Go through the material below and copy each line where the word "public" appears.

Exercise data
══════
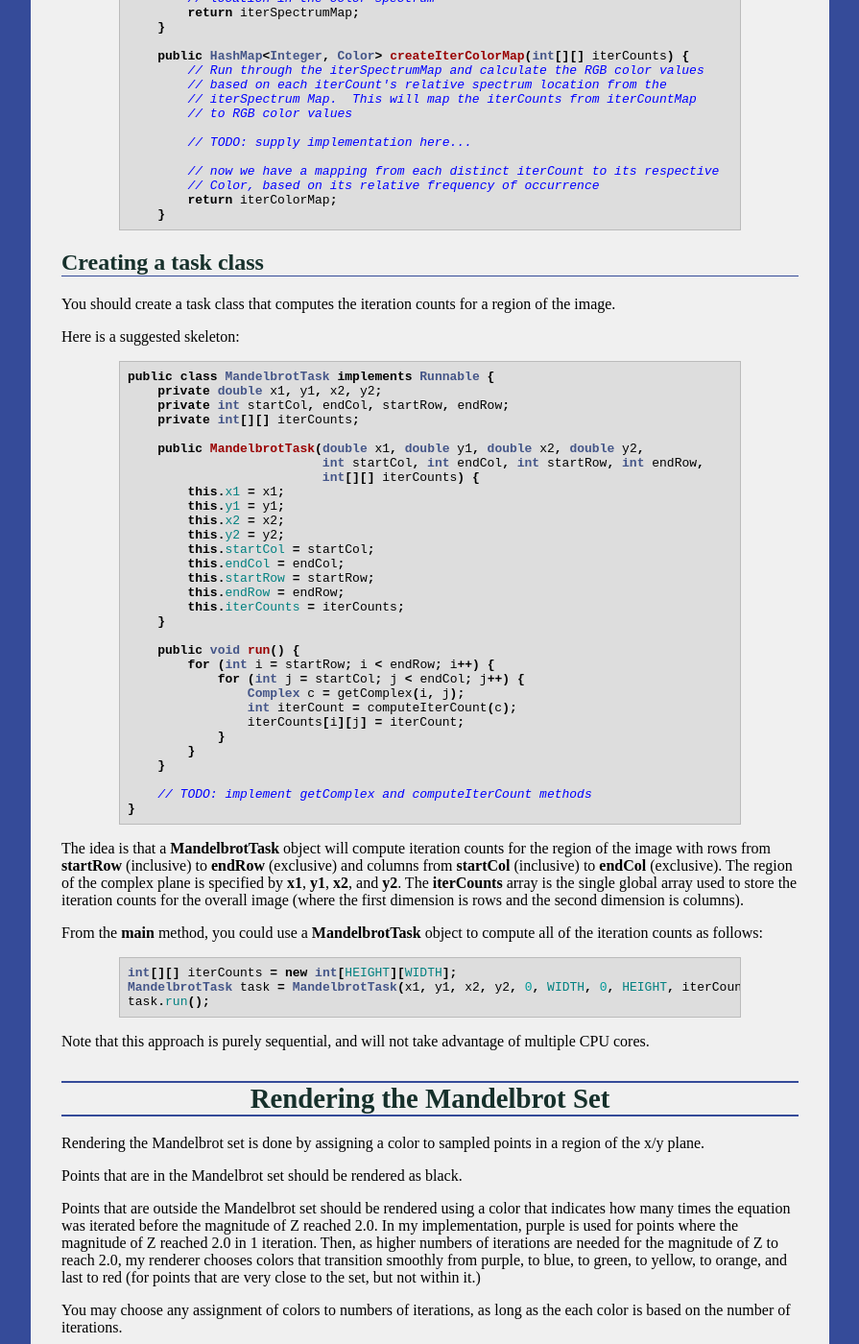
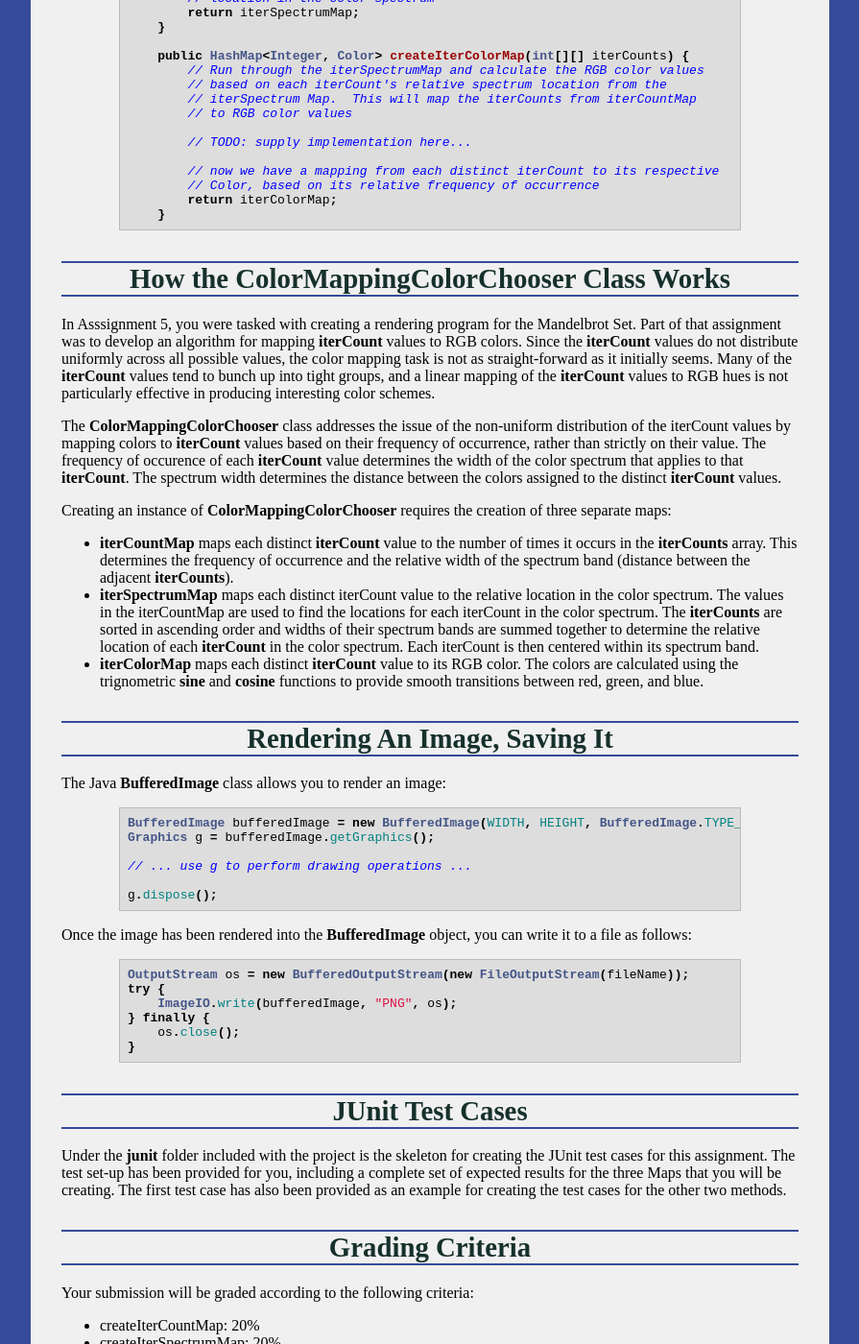
Before and after one commit to ycpcs/cs201-fall2017, a Jekyll site: the page built from assign/assign06.md, in a window 1280 px wide and 1400 px high, scrolled down 1891 px. Shown: the whole window at 96% size, without its empty margins (192-1087 px from the left). Built offline with Jekyll 4.4.1, drawn with Linux system fonts in a browser that asks for light colours; some of the changed text lies outside the part shown.

Commit message:
creating assign06

```diff
--- a/assign/assign06.md
+++ b/assign/assign06.md
@@ -81,71 +81,17 @@ Your task is to finish implementing the following three methods, plus provide JU
 {% endhighlight %}
 
 
-Creating a task class
----------------------
-
-You should create a task class that computes the iteration counts for a region of the image.
-
-Here is a suggested skeleton:
-
-{% highlight java %}
-public class MandelbrotTask implements Runnable {
-    private double x1, y1, x2, y2;
-    private int startCol, endCol, startRow, endRow;
-    private int[][] iterCounts;
-
-    public MandelbrotTask(double x1, double y1, double x2, double y2,
-                          int startCol, int endCol, int startRow, int endRow,
-                          int[][] iterCounts) {
-        this.x1 = x1;
-        this.y1 = y1;
-        this.x2 = x2;
-        this.y2 = y2;
-        this.startCol = startCol;
-        this.endCol = endCol;
-        this.startRow = startRow;
-        this.endRow = endRow;
-        this.iterCounts = iterCounts;
-    }
-
-    public void run() {
-        for (int i = startRow; i < endRow; i++) {
-            for (int j = startCol; j < endCol; j++) {
-                Complex c = getComplex(i, j);
-                int iterCount = computeIterCount(c);
-                iterCounts[i][j] = iterCount;
-            }
-        }
-    }
-
-    // TODO: implement getComplex and computeIterCount methods
-}
-{% endhighlight %}
-
-The idea is that a **MandelbrotTask** object will compute iteration counts for the region of the image with rows from **startRow** (inclusive) to **endRow** (exclusive) and columns from **startCol** (inclusive) to **endCol** (exclusive). The region of the complex plane is specified by **x1**, **y1**, **x2**, and **y2**.  The **iterCounts** array is the single global array used to store the iteration counts for the overall image (where the first dimension is rows and the second dimension is columns).
-
-From the **main** method, you could use a **MandelbrotTask** object to compute all of the iteration counts as follows:
-
-{% highlight java %}
-int[][] iterCounts = new int[HEIGHT][WIDTH];
-MandelbrotTask task = MandelbrotTask(x1, y1, x2, y2, 0, WIDTH, 0, HEIGHT, iterCounts);
-task.run();
-{% endhighlight %}
-
-Note that this approach is purely sequential, and will not take advantage of multiple CPU cores.
-
-Rendering the Mandelbrot Set
+How the ColorMappingColorChooser Class Works
 ============================
 
-Rendering the Mandelbrot set is done by assigning a color to sampled points in a region of the x/y plane.
+In Asssignment 5, you were tasked with creating a rendering program for the Mandelbrot Set.  Part of that assignment was to develop an algorithm for mapping **iterCount** values to RGB colors.  Since the **iterCount** values do not distribute uniformly across all possible values, the color mapping task is not as straight-forward as it initially seems.  Many of the **iterCount** values tend to bunch up into tight groups, and a linear mapping of the **iterCount** values to RGB hues is not particularly effective in producing interesting color schemes.
 
-Points that are in the Mandelbrot set should be rendered as black.
+The **ColorMappingColorChooser** class addresses the issue of the non-uniform distribution of the iterCount values by mapping colors to **iterCount** values based on their frequency of occurrence, rather than strictly on their value.  The frequency of occurence of each **iterCount** value determines the width of the color spectrum that applies to that **iterCount**.  The spectrum width determines the distance between the colors assigned to the distinct **iterCount** values.
 
-Points that are outside the Mandelbrot set should be rendered using a color that indicates how many times the equation was iterated before the magnitude of Z reached 2.0. In my implementation, purple is used for points where the magnitude of Z reached 2.0 in 1 iteration. Then, as higher numbers of iterations are needed for the magnitude of Z to reach 2.0, my renderer chooses colors that transition smoothly from purple, to blue, to green, to yellow, to orange, and last to red (for points that are very close to the set, but not within it.)
-
-You may choose any assignment of colors to numbers of iterations, as long as the each color is based on the number of iterations.
-
-So, the 600 by 600 image you render will pick sample points uniformly spaced in a 600 by 600 grid which overlays the region of the x/y plane specified by the user, and set an image color for each corresponding pixel based on whether or not the point is in the set, and if not, how many iterations were required to show that it is not in the set.
+Creating an instance of **ColorMappingColorChooser** requires the creation of three separate maps:
+- **iterCountMap** maps each distinct **iterCount** value to the number of times it occurs in the **iterCounts** array.  This determines the frequency of occurrence and the relative width of the spectrum band (distance between the adjacent **iterCounts**).
+- **iterSpectrumMap** maps each distinct iterCount value to the relative location in the color spectrum.  The values in the iterCountMap are used to find the locations for each iterCount in the color spectrum.  The **iterCounts** are sorted in ascending order and widths of their spectrum bands are summed together to determine the relative location of each **iterCount** in the color spectrum.  Each iterCount is then centered within its spectrum band.
+- **iterColorMap** maps each distinct **iterCount** value to its RGB color.  The colors are calculated using the trignometric **sine** and **cosine** functions to provide smooth transitions between red, green, and blue.
 
 Rendering An Image, Saving It
 =============================
```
══════
Your response
-public class MandelbrotTask implements Runnable {
-    public MandelbrotTask(double x1, double y1, double x2, double y2,
-    public void run() {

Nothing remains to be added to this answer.